Anna Hunt, Staff
Many Japanese elders refer to the plant ashitaba as the immortality plant and believe it will keep you looking and feeling young. For ages, people in Japan have been using this plant as medicine to prevent illness. Now, researchers are discovering why. A flavonoid substance in ashitaba may be responsible for boosting cellular health. It does so by helping the body clear out cellular “debris” and supporting the process of autophagy.
Most parts of your body completely regenerate themselves many times during your lifetime. Some cells, as for example the lining of the stomach, are completely new every few days. Other types of cells take longer. For example, bones take around 10 years to regenerate themselves.
This means that every day the body has to clear itself of cellular debris in order to maintain cellular health. Scientists call this clearing process autophagy. This process rids the body of broken, disused and dead parts. As a result, there is less likelihood that debris builds up and causes disease.
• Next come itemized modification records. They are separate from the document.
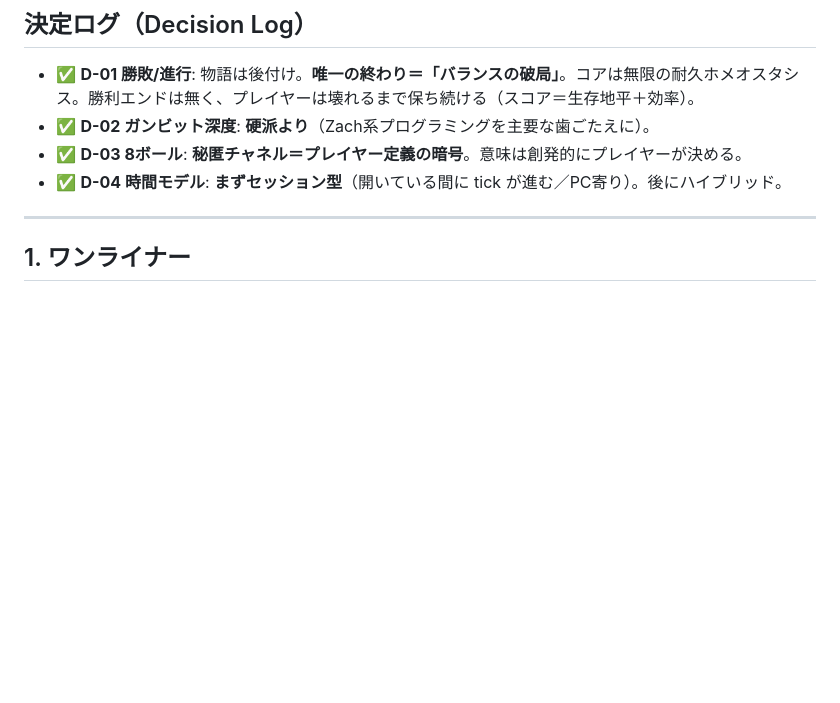
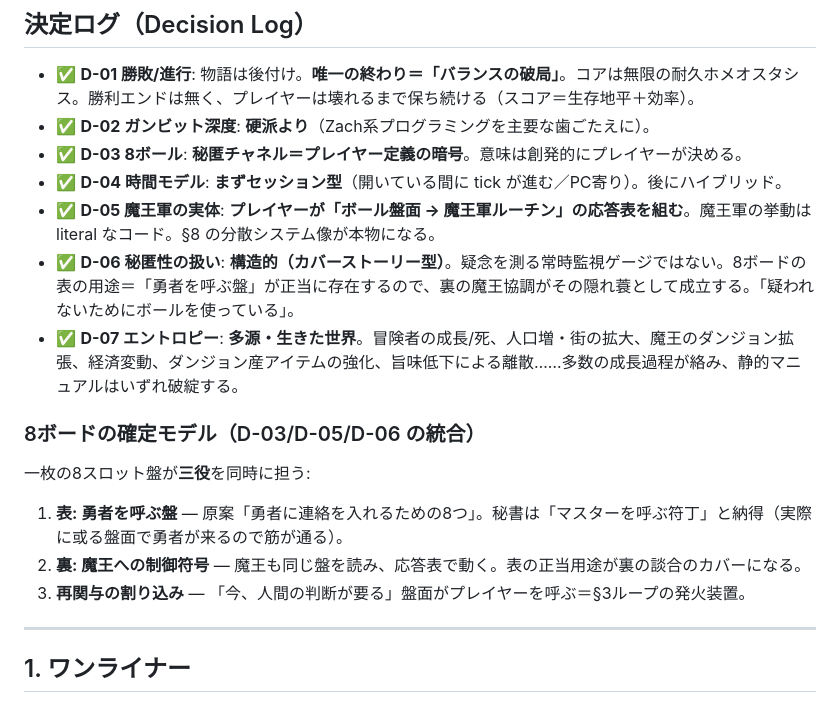
Before and after one commit to Velgail/Idle-RPG-Guild, a Markdown page: docs/concept.md, the part around one of its changes. Drawn GitHub-style; blank space fills up the shorter version.

```diff
--- a/docs/concept.md
+++ b/docs/concept.md
@@ -8,6 +8,15 @@
 - ✅ **D-02 ガンビット深度**: **硬派より**（Zach系プログラミングを主要な歯ごたえに）。
 - ✅ **D-03 8ボール**: **秘匿チャネル＝プレイヤー定義の暗号**。意味は創発的にプレイヤーが決める。
 - ✅ **D-04 時間モデル**: **まずセッション型**（開いている間に tick が進む／PC寄り）。後にハイブリッド。
+- ✅ **D-05 魔王軍の実体**: **プレイヤーが「ボール盤面 → 魔王軍ルーチン」の応答表を組む**。魔王軍の挙動は literal なコード。§8 の分散システム像が本物になる。
+- ✅ **D-06 秘匿性の扱い**: **構造的（カバーストーリー型）**。疑念を測る常時監視ゲージではない。8ボードの表の用途＝「勇者を呼ぶ盤」が正当に存在するので、裏の魔王協調がその隠れ蓑として成立する。「疑われないためにボールを使っている」。
+- ✅ **D-07 エントロピー**: **多源・生きた世界**。冒険者の成長/死、人口増・街の拡大、魔王のダンジョン拡張、経済変動、ダンジョン産アイテムの強化、旨味低下による離散……多数の成長過程が絡み、静的マニュアルはいずれ破綻する。
+
+### 8ボードの確定モデル（D-03/D-05/D-06 の統合）
+一枚の8スロット盤が**三役**を同時に担う:
+1. **表: 勇者を呼ぶ盤** — 原案「勇者に連絡を入れるための8つ」。秘書は「マスターを呼ぶ符丁」と納得（実際に或る盤面で勇者が来るので筋が通る）。
+2. **裏: 魔王への制御符号** — 魔王も同じ盤を読み、応答表で動く。表の正当用途が裏の談合のカバーになる。
+3. **再関与の割り込み** — 「今、人間の判断が要る」盤面がプレイヤーを呼ぶ＝§3ループの発火装置。
 
 ---
 
```
Also changed, not shown: other parts of docs/concept.md (+28 -2 lines).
Autophagy, explains study author Professor Frank Madeo, Ph.D., “is a cleansing and recycling process” that disposes of “superfluous material, especially cellular garbage like aggregated proteins.” (1)
Why do we need to rid ourselves of cellular debris? And why is it important that we support the process of autophagy? Because as we age, our cells could accumulate various dead, damaged or oxidized particles. These, in turn, can impede the inner workings of our body. Consequently, this accelerates aging and induces age-related diseases, such as dementia. As well, this stockpile of “rubbish” within our cellular network can increase the risk of cancer. (4)
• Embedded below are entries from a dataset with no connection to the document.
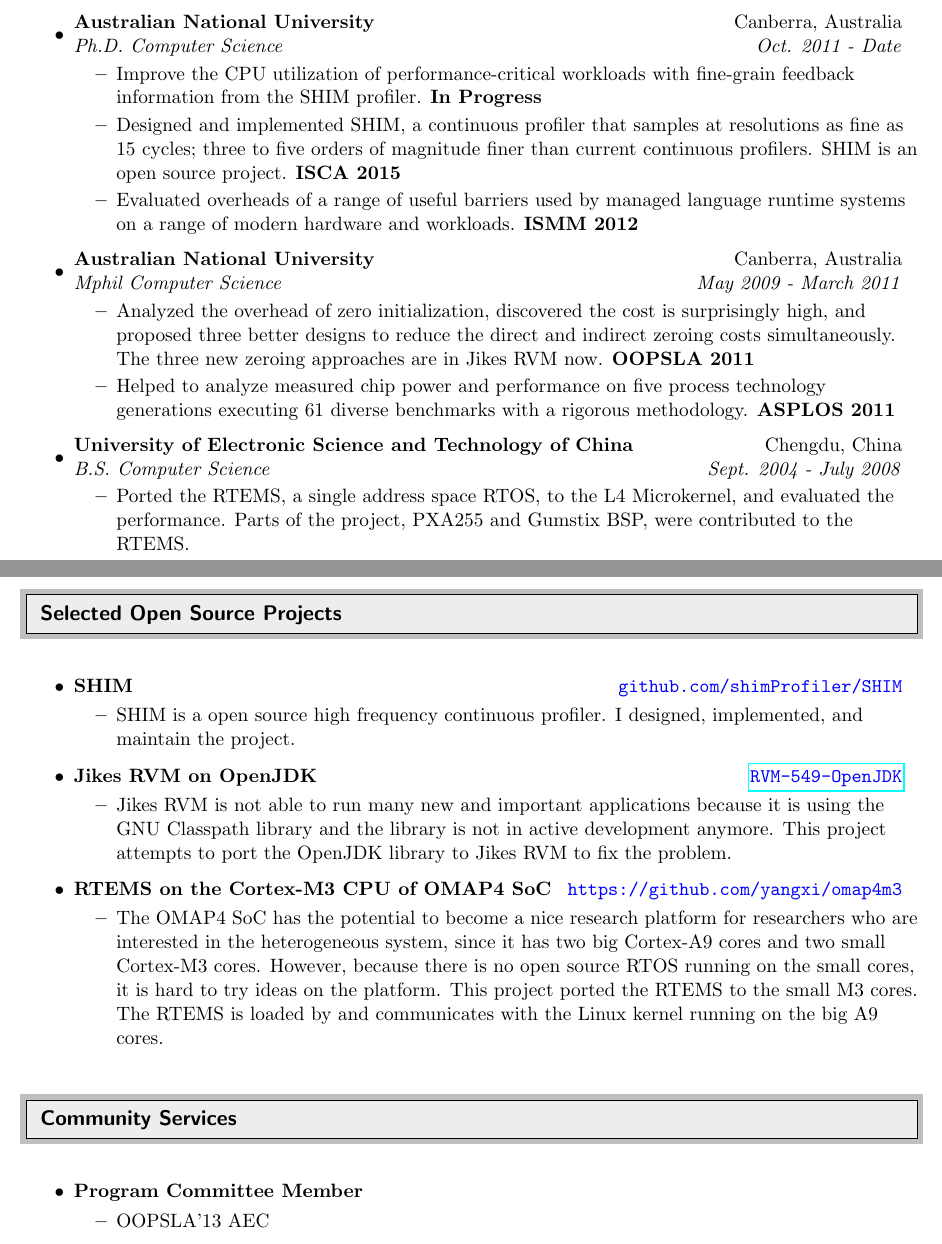
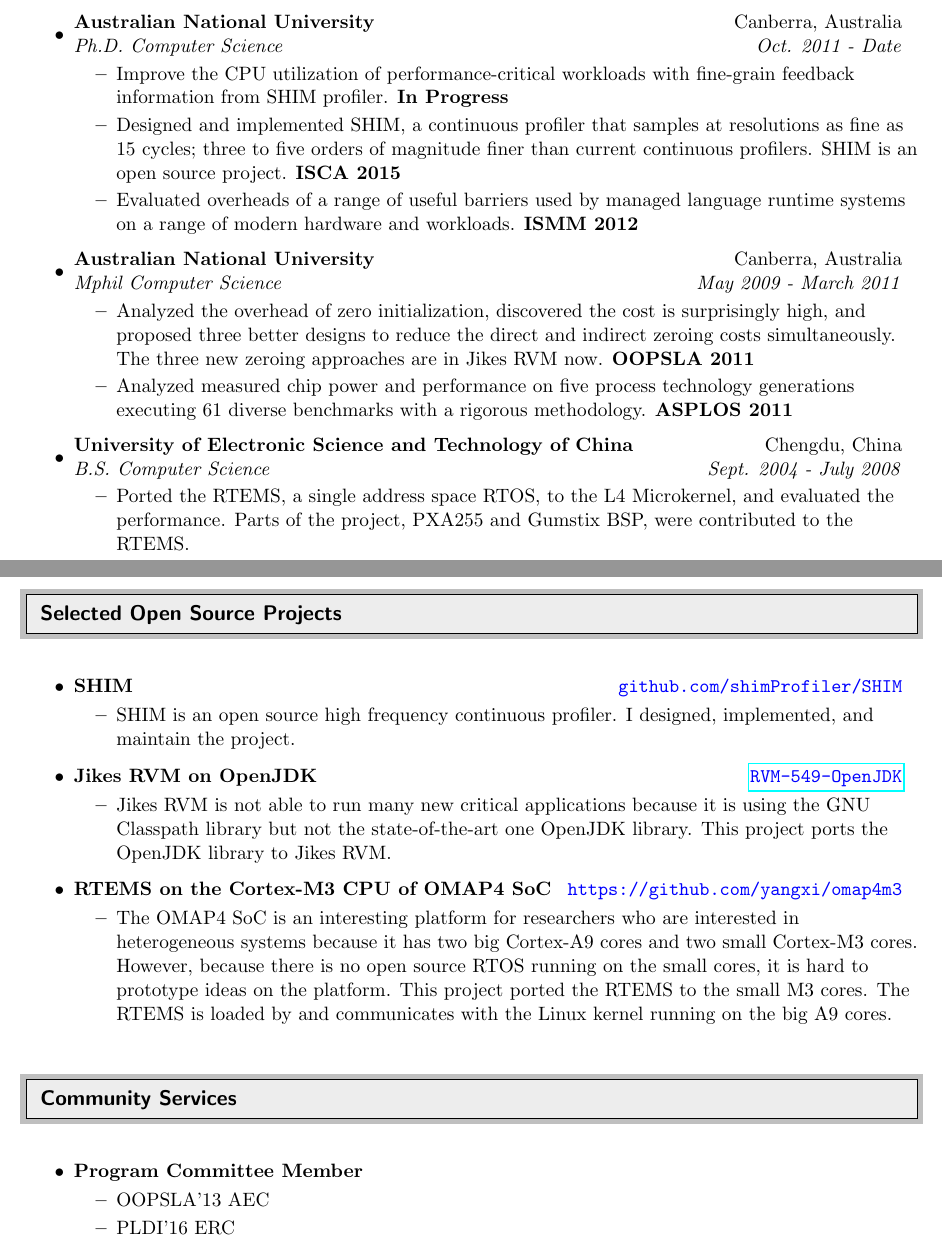
Before and after one commit to yangxi/resume, a LaTeX CV (XiYangResume.tex): two parts of pages 2 and 3 of 3, joined at a grey line, cut so that both start at the same text. Compiled offline with pdfLaTeX.

Commit message:
update the resume.

```diff
--- a/XiYangResume.tex
+++ b/XiYangResume.tex
@@ -201,7 +202,7 @@
           Australia}{Ph.D. Computer Science}{Oct. 2011 - Date}
 	\begin{itemize}
                 \resitem {Improve the CPU utilization of performance-critical
-                workloads with fine-grain feedback information from the SHIM
+                workloads with fine-grain feedback information from SHIM
                 profiler. {\bf In Progress}}
 
                 \resitem {Designed and implemented SHIM, a continuous profiler
@@ -224,7 +225,7 @@
           the direct and indirect zeroing costs simultaneously. The three new
           zeroing approaches are in Jikes RVM now.  {\bf OOPSLA 2011}}
 
-          \resitem {Helped to analyze measured chip power and performance on five
+          \resitem {Analyzed measured chip power and performance on five
           process technology generations executing 61 diverse benchmarks with a
           rigorous methodology. {\bf ASPLOS 2011}}
 
@@ -250,7 +251,7 @@
 \item
   \ressubheadingTwo{SHIM}{\texttt{\color{blue} github.com/shimProfiler/SHIM}}
   \begin{itemize}
-    \resitem{SHIM is a open source high frequency continuous profiler. I designed,
+    \resitem{SHIM is an open source high frequency continuous profiler. I designed,
       implemented, and maintain the project.}
   \end{itemize}
 \item
@@ -258,19 +259,17 @@
     OpenJDK}{\texttt{\href{http://hg.code.sourceforge.net/p/jikesrvm/code/shortlog/1c39f36bc842}{\color{blue}
         RVM-549-OpenJDK}}}
   \begin{itemize}
-    \resitem{Jikes RVM is not able to run many new and important applications
-      because it is using the GNU Classpath library and the library is
-      not in active development anymore. This project attempts to port the OpenJDK
-      library to Jikes RVM to fix the problem.}
+    \resitem{Jikes RVM is not able to run many new critical applications
+      because it is using the GNU Classpath library but not the state-of-the-art
+      one OpenJDK library. This project ports the OpenJDK library to Jikes RVM.}
   \end{itemize}
 \item
   \ressubheadingTwo{RTEMS on the Cortex-M3 CPU of OMAP4 SoC}{\texttt{\color{blue} https://github.com/yangxi/omap4m3}}
   \begin{itemize}
-    \resitem{The OMAP4 SoC has the potential to
-      become a nice research platform for researchers who are interested in the
-      heterogeneous system, since it has two big Cortex-A9
+    \resitem{The OMAP4 SoC is an interesting platform for researchers who are interested in
+      heterogeneous systems because it has two big Cortex-A9
       cores and two small Cortex-M3 cores. However, because there is no open
-      source RTOS running on the small cores, it is hard to try ideas on the
+      source RTOS running on the small cores, it is hard to prototype ideas on the
       platform. This project ported the RTEMS to the
       small M3 cores. The RTEMS is loaded by and communicates with the Linux
       kernel running on the big A9 cores.}
@@ -288,6 +287,7 @@
   \ressubheadingTwo{Program Committee Member}{}
   \begin{itemize}
   \resitem{OOPSLA'13 AEC}
+  \resitem{PLDI'16 ERC}
   \end{itemize}
 \end{itemize}
 
```
Also changed, not shown: XiYangResume.pdf, XiYangResume.tex (7 more changed lines).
Supporting Cellular Health with Ashitaba
Scientific researchers are discovering that there are various ways that we can support our body’s autophagy process. A new study from the University of Graz in Australia revealed that certain types of flavonoids can support the cellular process of renewal and removal. Moreover, flavonoids, which are present in many plants, have strong antioxidant properties.
The University’s researchers identified that the flavonoid called 4,4′-dimethoxychalcone, or DMC, was “the one best-equipped to ‘counteract age-related cell demise,’”(1) when compared to 180 others.
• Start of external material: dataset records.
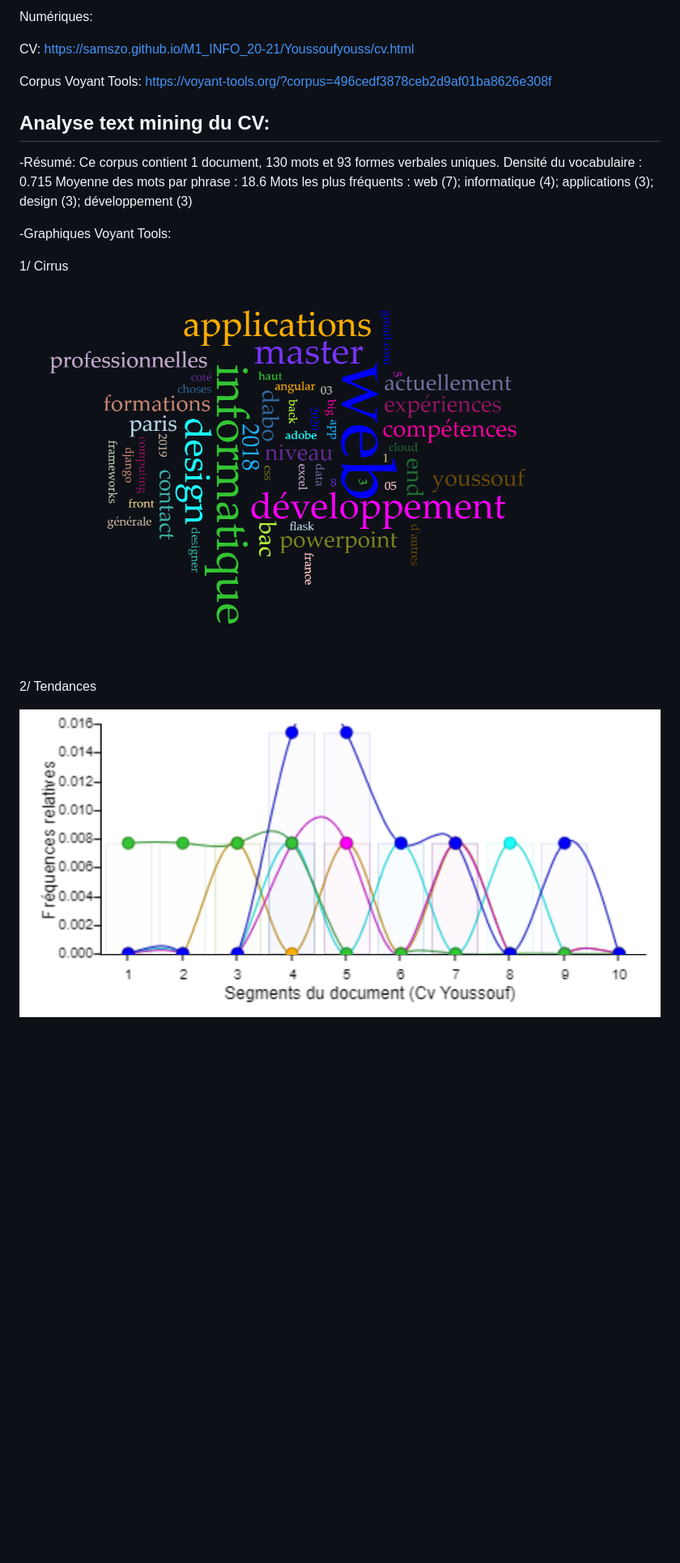
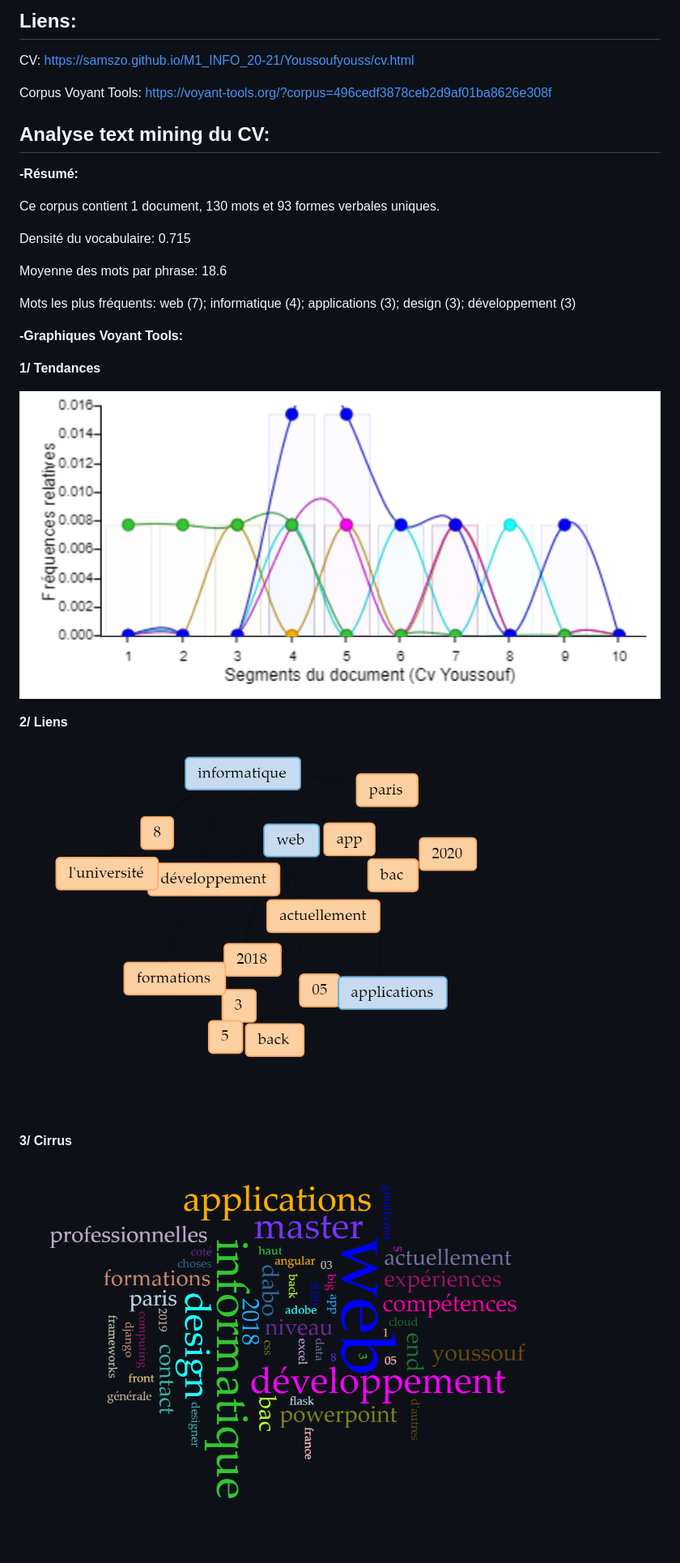
Before and after one commit to samszo/M1_INFO_20-21, a Markdown page: Youssoufyouss/cv.md, the part around the change. Shown: that part at 81% size. Rendered like a GitHub page; pictures changed too: Youssoufyouss/images/liensVt.png (added); blank space fills up the shorter version.

Commit message:
ccc

```diff
--- a/Youssoufyouss/cv.md
+++ b/Youssoufyouss/cv.md
@@ -1,4 +1,4 @@
-Numériques:
+## Liens:
 
 CV: https://samszo.github.io/M1_INFO_20-21/Youssoufyouss/cv.html
 
@@ -6,18 +6,26 @@ Corpus Voyant Tools: https://voyant-tools.org/?corpus=496cedf3878ceb2d9af01ba862
 
 ## Analyse text mining du CV:
 
--Résumé:
+**-Résumé:**
+
 Ce corpus contient 1 document, 130 mots et 93 formes verbales uniques.
-Densité du vocabulaire : 0.715
-Moyenne des mots par phrase : 18.6
-Mots les plus fréquents : web (7); informatique (4); applications (3); design (3); développement (3)
 
--Graphiques Voyant Tools:
+Densité du vocabulaire: 0.715
 
-1/ Cirrus
+Moyenne des mots par phrase: 18.6
 
-![cirrusVt](https://github.com/samszo/M1_INFO_20-21/blob/main/Youssoufyouss/images/cirrusVt.png)
+Mots les plus fréquents: web (7); informatique (4); applications (3); design (3); développement (3)
 
-2/ Tendances
+**-Graphiques Voyant Tools:**
 
-![](https://github.com/samszo/M1_INFO_20-21/blob/main/Youssoufyouss/images/tendancesVt.png)
+**1/ Tendances**
+
+![tendancesVt](https://github.com/samszo/M1_INFO_20-21/blob/main/Youssoufyouss/images/tendancesVt.png)
+
+**2/ Liens**
+
+![liensVt](https://github.com/samszo/M1_INFO_20-21/blob/main/Youssoufyouss/images/liensVt.png)
+
+**3/ Cirrus**
+
+![](https://github.com/samszo/M1_INFO_20-21/blob/main/Youssoufyouss/images/cirrusVt.png)
```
The researchers identified Angelica keiskei, or ashitaba, as a noteworthy source of DMC. This may be why the Japanese culture has used the ashitaba plant in many of its plant medicines.
Here are some of the study’s findings:
Remarkably, chronic DMC treatment […] prolonged the median lifespan of both model organisms by approximately 20 percent.(1)
[The team] tested the effect of DMC on mouse heart cells, findings that the substance once more boosted autophagy. DMC also appeared to protect against liver damage caused by ethanol (pure alcohol). (1)
Finally, Prof. Madeo and colleagues tested the compound’s effect on different types of human cells, confirming the same positive outcome, although the researchers warn that real certainty can only come from future clinical trials.(1)
Other studies have shown that ashitaba can help prevent osteoporosis and abnormalities associated with the development of cardiovascular disease and type 2 diabetes. (2) (3)
Read more articles by Anna Hunt.
About the Author
Anna Hunt is writer, yoga instructor, mother of three, and lover of healthy food. She’s the founder of Awareness Junkie, an online community paving the way for better health and personal transformation. She’s also the co-editor at Waking Times, where she writes about optimal health and wellness. Anna spent 6 years in Costa Rica as a teacher of Hatha and therapeutic yoga. She now teaches at Asheville Yoga Center and is pursuing her Yoga Therapy certification. During her free time, you’ll find her on the mat or in the kitchen, creating new kid-friendly superfood recipes.
This article (Immortality Herb Boosts Cellular Health, So You Feel Younger Longer) was originally created and published by Waking Times and is published here under a Creative Commons license with attribution to Anna Hunt and WakingTimes.com. It may be re-posted freely with proper attribution, author bio, and this copyright statement.
Disclaimer: This article is not intended to provide medical advice, diagnosis or treatment. Views expressed here do not necessarily reflect those of Waking Times or its staff.